• **DIRECTIONS**
What is the number of lines in these entries that include "Layout"? Write that number and no other text.

[Before-and-after page screenshots]
----------------
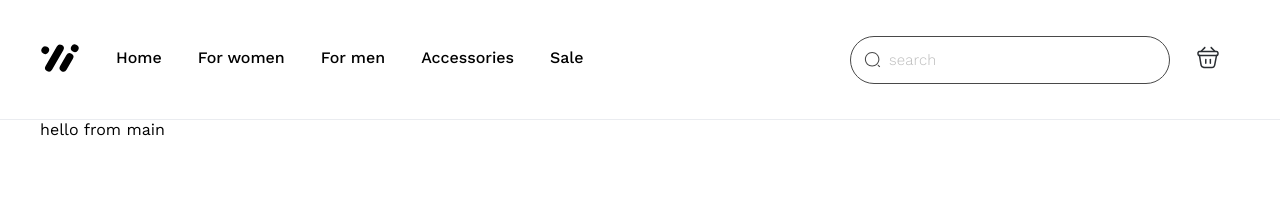
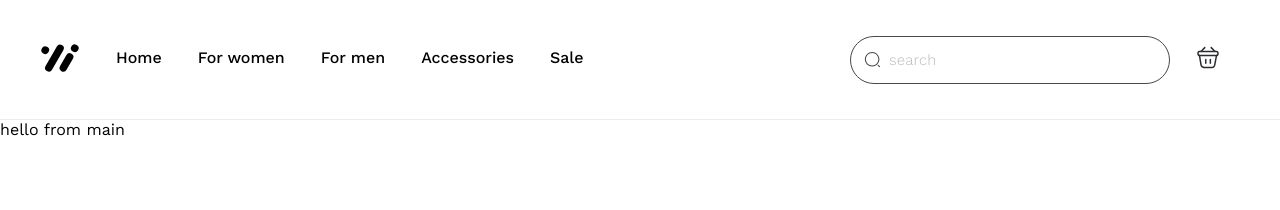
Before and after one commit to MenroMi/store-app, a Next.js app: page / in a window 1280 px wide. Shown: the top 210 px of the page. Built offline with nearby package versions, Linux system fonts and the light colour scheme.

Commit message:
refactor: remove unnecessary rules

```diff
--- a/src/components/Layout/MainLayout/styles.ts
+++ b/src/components/Layout/MainLayout/styles.ts
@@ -9,6 +9,4 @@ export const Layout = styled('section')`
 export const Main = styled('main')`
   position: relative;
   width: 100%;
-  padding-left: 40px;
-  padding-right: 60px;
 `;
```
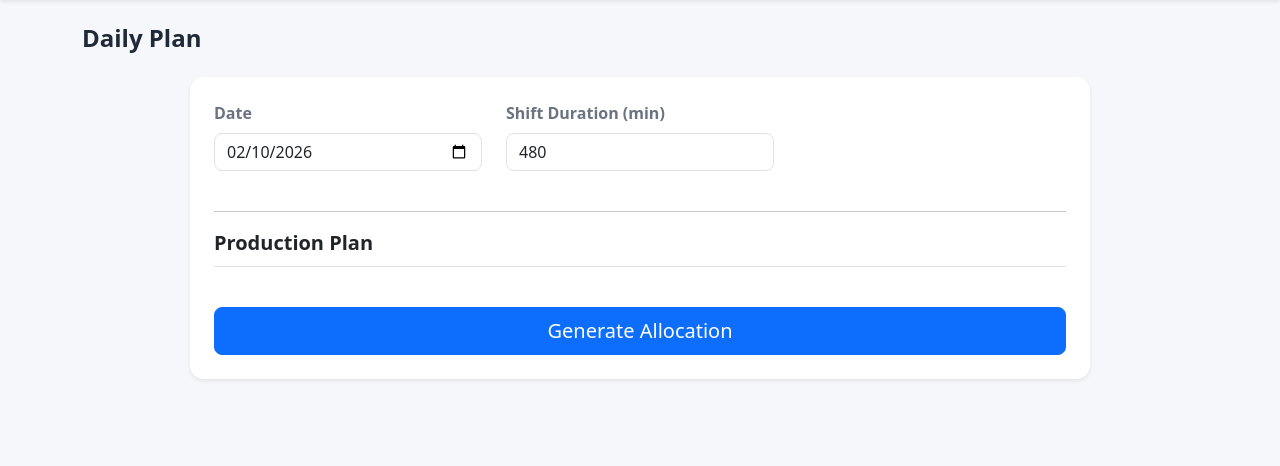
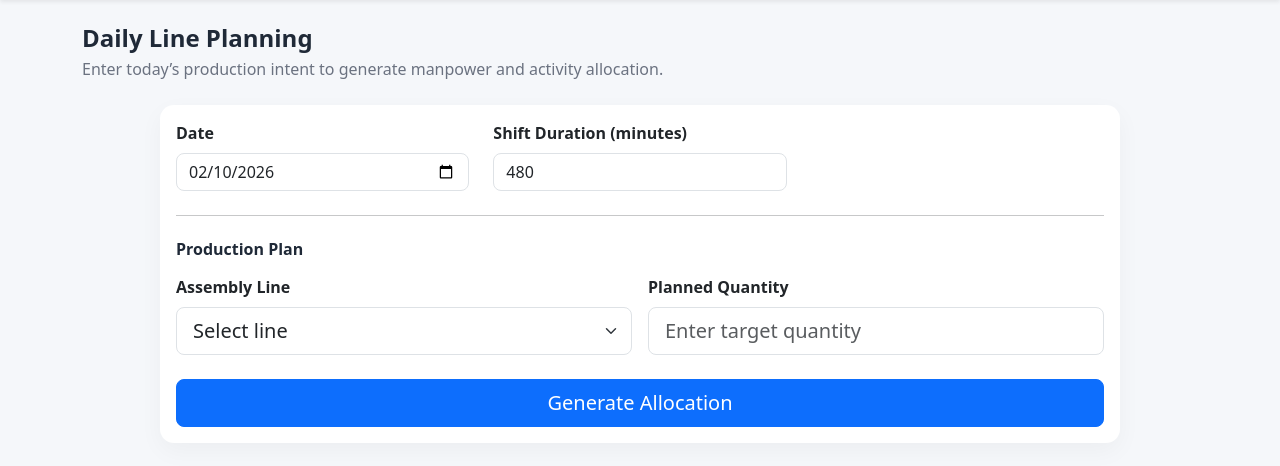
Before and after one commit to Yash-Aparajit/Line-Allocation-Planning-System-LAPS-, a Flask app: page /daily-plan in a window 1280 px wide. Shown: the part 56-522 px from the top of the page. Run offline with Flask 3, Linux system fonts and the light colour scheme; a user stored in the database is signed in; data that the repository does not hold is empty.

Commit message:
Update daily_plan.html

```diff
--- a/templates/daily_plan.html
+++ b/templates/daily_plan.html
@@ -3,103 +3,152 @@
 
 {% set show_result = result and result|length > 0 %}
 
-<h4 class="mb-4 fw-semibold">Daily Plan</h4>
+<!-- ======================================================
+     PAGE TITLE
+====================================================== -->
+<div class="mb-4">
+  <h4 class="mb-1 fw-semibold">Daily Line Planning</h4>
+  <p class="text-muted">
+    Enter today’s production intent to generate manpower and activity allocation.
+  </p>
+</div>
 
+<!-- ======================================================
+     INPUT SECTION (VISIBLE ONLY BEFORE GENERATION)
+====================================================== -->
 {% if not show_result %}
-<!-- ================= INPUT FORM ================= -->
-<form method="post" class="card p-4 mb-4 shadow-sm mx-auto" style="max-width: 900px;">
-  <div class="row mb-4 text-muted">
+<form method="post"
+      class="card mx-auto mb-5"
+      style="max-width: 960px;">
+
+  <div class="card-body">
+
+    <!-- -------- BASIC CONTEXT -------- -->
+    <div class="row mb-4">
       <div class="col-md-4">
         <label class="form-label fw-semibold">Date</label>
-      <input type="date" name="date" value="{{ today }}" class="form-control">
+        <input type="date"
+               name="date"
+               value="{{ today }}"
+               class="form-control">
       </div>
+
       <div class="col-md-4">
-      <label class="form-label fw-semibold">Shift Duration (min)</label>
-      <input type="number" name="shift" value="480" class="form-control">
+        <label class="form-label fw-semibold">Shift Duration (minutes)</label>
+        <input type="number"
+               name="shift"
+               value="480"
+               min="1"
+               class="form-control"
+               required>
       </div>
     </div>
 
-  <hr>
+    <hr class="my-4">
 
-<div class="fw-semibold mb-3 fs-5 border-bottom pb-2">
-  Production Plan
+    <!-- -------- PLAN INPUT -------- -->
+    <h6 class="fw-semibold mb-3">Production Plan</h6>
+
+    <div class="row g-3">
+      <div class="col-md-6">
+        <label class="form-label fw-semibold">Assembly Line</label>
+        <select name="line_id"
+                class="form-select form-select-lg"
+                required>
+          <option value="">Select line</option>
+          {% for l in lines %}
+            <option value="{{ l.id }}">{{ l.name }}</option>
+          {% endfor %}
+        </select>
       </div>
 
-  {% for l in lines %}
-  <div class="row mb-3 align-items-center">
-    <div class="col-md-4 fw-semibold">
-      {{ l.name }}
-    </div>
-    <div class="col-md-4">
+      <div class="col-md-6">
+        <label class="form-label fw-semibold">Planned Quantity</label>
         <input type="number"
-            name="qty_{{ l.id }}"
+               name="plan_qty"
+               min="1"
                class="form-control form-control-lg"
-            placeholder="Plan Qty">
+               placeholder="Enter target quantity"
+               required>
       </div>
     </div>
-  {% endfor %}
 
-  <button class="btn btn-primary btn-lg w-100 mt-4">
+    <!-- -------- ACTION -------- -->
+    <div class="mt-4">
+      <button class="btn btn-primary btn-lg w-100">
         Generate Allocation
       </button>
+    </div>
+
+  </div>
 </form>
 {% endif %}
 
-<!-- ================= RESULTS ================= -->
+<!-- ======================================================
+     RESULTS SECTION
+====================================================== -->
 {% for r in result %}
-<div class="card mb-5 shadow-sm">
+<div class="card card-accent mb-5">
 
-  <!-- ================= STRONG HEADER ================= -->
-  <div class="card-header bg-white border-bottom py-3">
+{% if r.error %}
+  <div class="alert alert-danger">
+    {{ r.error }}
+  </div>
+{% endif %}
+
+  <!-- ================= SUMMARY HEADER ================= -->
+  <div class="card-header py-3">
     <div class="row align-items-center">
-      <!-- Line Name -->
+
+      <!-- LINE NAME -->
       <div class="col-md-4">
         <div class="text-muted small">Assembly Line</div>
         <div class="fs-4 fw-bold">{{ r.line }}</div>
       </div>
 
-      <!-- Key Metrics -->
+      <!-- SUMMARY STRIP -->
       <div class="col-md-6">
         <div class="row text-center">
-          <div class="col">
-            <div class="text-muted small">Plan Qty</div>
-            <div class="fw-semibold fs-5">{{ r.plan }}</div>
+
+          <div class="col summary-item">
+            <div class="summary-label">Plan Qty</div>
+            <div class="summary-value">{{ r.plan }}</div>
           </div>
-          <div class="col">
-            <div class="text-muted small">Takt Time</div>
-            <div class="fw-semibold fs-5">{{ r.takt }} s</div>
+
+          <div class="col summary-item">
+            <div class="summary-label">Takt Time</div>
+            <div class="summary-value">{{ r.takt }} s</div>
           </div>
-          <div class="col">
-            <div class="text-muted small">Shift</div>
-            <div class="fw-semibold fs-5">{{ r.shift }} min</div>
+
+          <div class="col summary-item">
+            <div class="summary-label">Shift</div>
+            <div class="summary-value">{{ r.shift }} min</div>
           </div>
+
         </div>
       </div>
 
-      <!-- Manpower Focus -->
+      <!-- MANPOWER -->
       <div class="col-md-2 text-center">
-        <div class="text-muted small">Manpower</div>
+        <div class="text-muted small">Manpower Used</div>
         <div class="display-6 fw-bold text-primary">
           {{ r.manpower_used }}
         </div>
-        <div class="text-muted small">
-          Required: {{ r.manpower_required }}
       </div>
-      </div>
+
     </div>
   </div>
 
-  <!-- ================= COLLAPSIBLE BODY ================= -->
-  <div class="collapse show">
+  <!-- ================= BODY ================= -->
   <div class="card-body">
 
     <!-- ================= ALERTS ================= -->
     {% set alerts = [] %}
     {% for op in r.operators %}
       {% if op.status == 'over' %}
-          {% set _ = alerts.append("⚠️ " ~ op.name ~ " overloaded (" ~ op.time ~ " sec)") %}
+        {% set _ = alerts.append(op.name ~ " overloaded (" ~ op.time ~ " sec)") %}
       {% elif op.status == 'under' %}
-          {% set _ = alerts.append("⚠️ " ~ op.name ~ " underutilized (" ~ op.time ~ " sec)") %}
+        {% set _ = alerts.append(op.name ~ " underutilized (" ~ op.time ~ " sec)") %}
       {% endif %}
     {% endfor %}
 
@@ -114,29 +163,40 @@
       </div>
     {% else %}
       <div class="alert alert-success mb-4">
-        All operators are within acceptable takt range.
+        All operators are within acceptable takt limits.
       </div>
     {% endif %}
 
     <!-- ================= ALLOCATION TABLE ================= -->
     <div class="table-responsive">
-        <table class="table table-sm">
+
+      <div class="text-muted small mb-2">
+        🟢 OK (≤ Takt) &nbsp;&nbsp; 🔴 Overload &nbsp;&nbsp; 🟡 Underutilized
+      </div>
+
+      <table class="table table-sm table-hover">
         <thead>
           <tr>
-              <th style="width: 8%">OP</th>
+            <th style="width:8%">OP</th>
             <th>Assigned Activities</th>
-              <th style="width: 10%">Time (s)</th>
-              <th style="width: 6%">Status</th>
+            <th style="width:12%">Time (sec)</th>
+            <th style="width:8%">Status</th>
           </tr>
         </thead>
+
         <tbody>
-
         {% for op in r.operators %}
-            <tr>
-              <!-- OP -->
+          <tr class="
+            {% if op.status == 'over' %}
+              table-danger-soft
+            {% elif op.status == 'under' %}
+              table-warning-soft
+            {% else %}
+              table-success-soft
+            {% endif %}
+          ">
             <td class="fw-bold align-top">{{ op.name }}</td>
 
-              <!-- ACTIVITIES -->
             <td>
               <ol class="mb-0 ps-3">
                 {% for a in op.acts %}
@@ -147,37 +207,29 @@
               </ol>
             </td>
 
-              <!-- TIME -->
-              <td class="align-top fw-semibold">
-                {{ op.time }}
-              </td>
+            <td class="fw-semibold align-top">{{ op.time }}</td>
 
-              <!-- STATUS -->
             <td class="align-top">
-                {% if op.status == 'over' %}
-                  🔴
-                {% elif op.status == 'under' %}
-                  🟡
-                {% else %}
-                  🟢
-                {% endif %}
+              {% if op.status == 'over' %}🔴
+              {% elif op.status == 'under' %}🟡
+              {% else %}🟢{% endif %}
             </td>
           </tr>
         {% endfor %}
-
         </tbody>
       </table>
     </div>
 
-      <hr class="my-3">
+    <!-- ================= ACTIONS ================= -->
+    <hr class="my-4">
+
     <div class="d-flex justify-content-between align-items-center">
-        <!-- LEFT: EXPORT / PRINT -->
+
       <div class="d-flex gap-2">
-          <form method="post" action="{{ url_for('export_daily_plan') }}" class="d-inline">
+        <form method="post" action="{{ url_for('export_daily_plan') }}">
           <input type="hidden" name="shift" value="{{ request.form.get('shift') }}">
-            {% for l in lines %}
-              <input type="hidden" name="qty_{{ l.id }}" value="{{ request.form.get('qty_' ~ l.id) }}">
-            {% endfor %}
+          <input type="hidden" name="line_id" value="{{ request.form.get('line_id') }}">
+          <input type="hidden" name="plan_qty" value="{{ request.form.get('plan_qty') }}">
           <button class="btn btn-success btn-sm">
             Export Excel
           </button>
@@ -185,26 +237,23 @@
 
         <form method="post"
               action="{{ url_for('print_daily_plan') }}"
-                target="_blank"
-                class="d-inline">
+              target="_blank">
           <input type="hidden" name="shift" value="{{ request.form.get('shift') }}">
-            {% for l in lines %}
-              <input type="hidden" name="qty_{{ l.id }}" value="{{ request.form.get('qty_' ~ l.id) }}">
-            {% endfor %}
+          <input type="hidden" name="line_id" value="{{ request.form.get('line_id') }}">
+          <input type="hidden" name="plan_qty" value="{{ request.form.get('plan_qty') }}">
           <button class="btn btn-outline-primary btn-sm">
             Print (A4)
           </button>
         </form>
       </div>
 
-        <!-- RIGHT: CLEAR -->
       <a href="{{ url_for('daily_plan') }}"
          class="btn btn-outline-secondary btn-sm">
         Clear & New Plan
       </a>
+
     </div>
 
-    </div>
   </div>
 </div>
 {% endfor %}
```
Lines whose indentation alone changed are shown as unchanged.
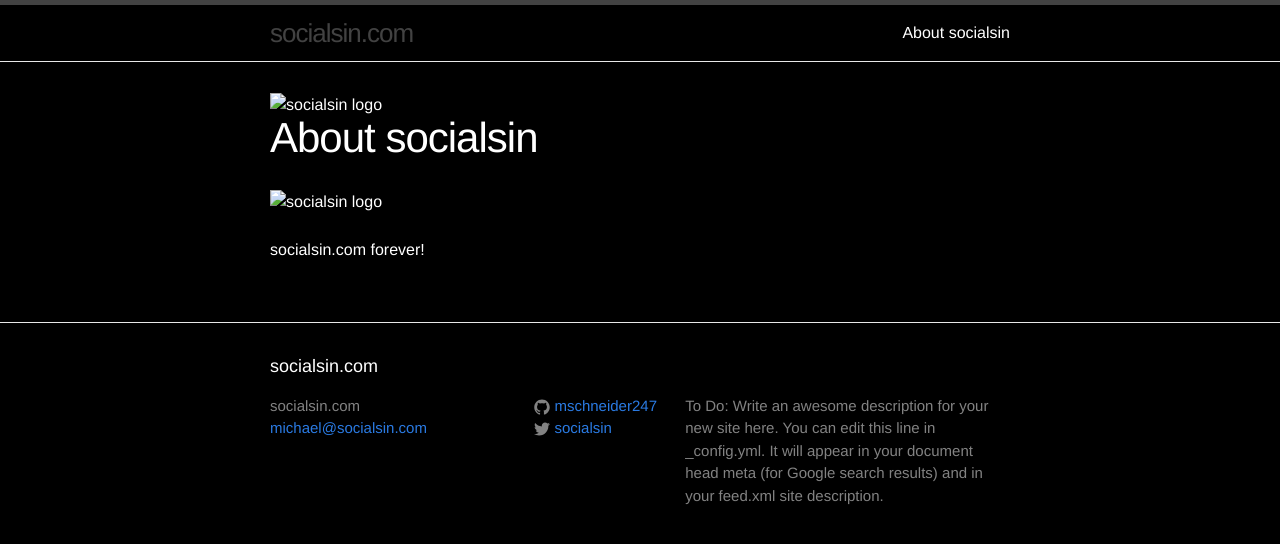
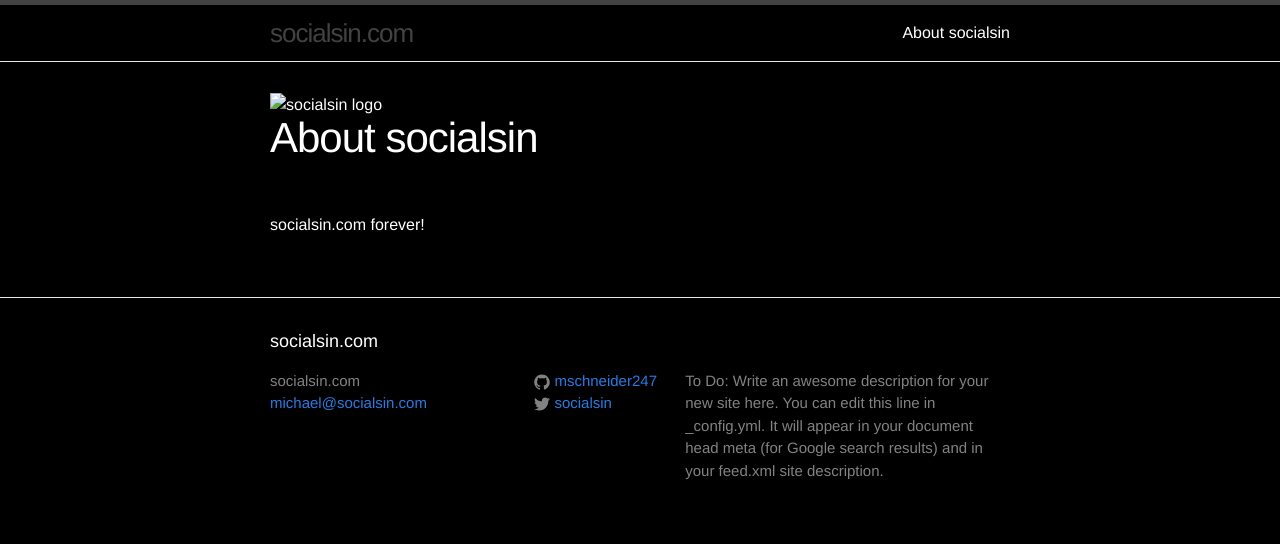
Before and after one commit to mschneider247/mschneider247.github.io, a Jekyll site: the page built from about.md, in a window 1280 px wide. Shown: the top 544 px of the page. Built offline with Jekyll 4.4.1, drawn with Linux system fonts in a browser that asks for light colours.

Commit message:
removed logo
removed logo

```diff
--- a/about.md
+++ b/about.md
@@ -4,9 +4,5 @@ title: About socialsin
 permalink: /about/
 ---
 
-<div>
-<img src="mschneider247.github.io/SocialSin.jpg" alt="socialsin logo" style="width:300px;height:300px;">
-<div/>
-
 <br>
 socialsin.com forever!
```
----------------
• **WRITTEN REPLY**
3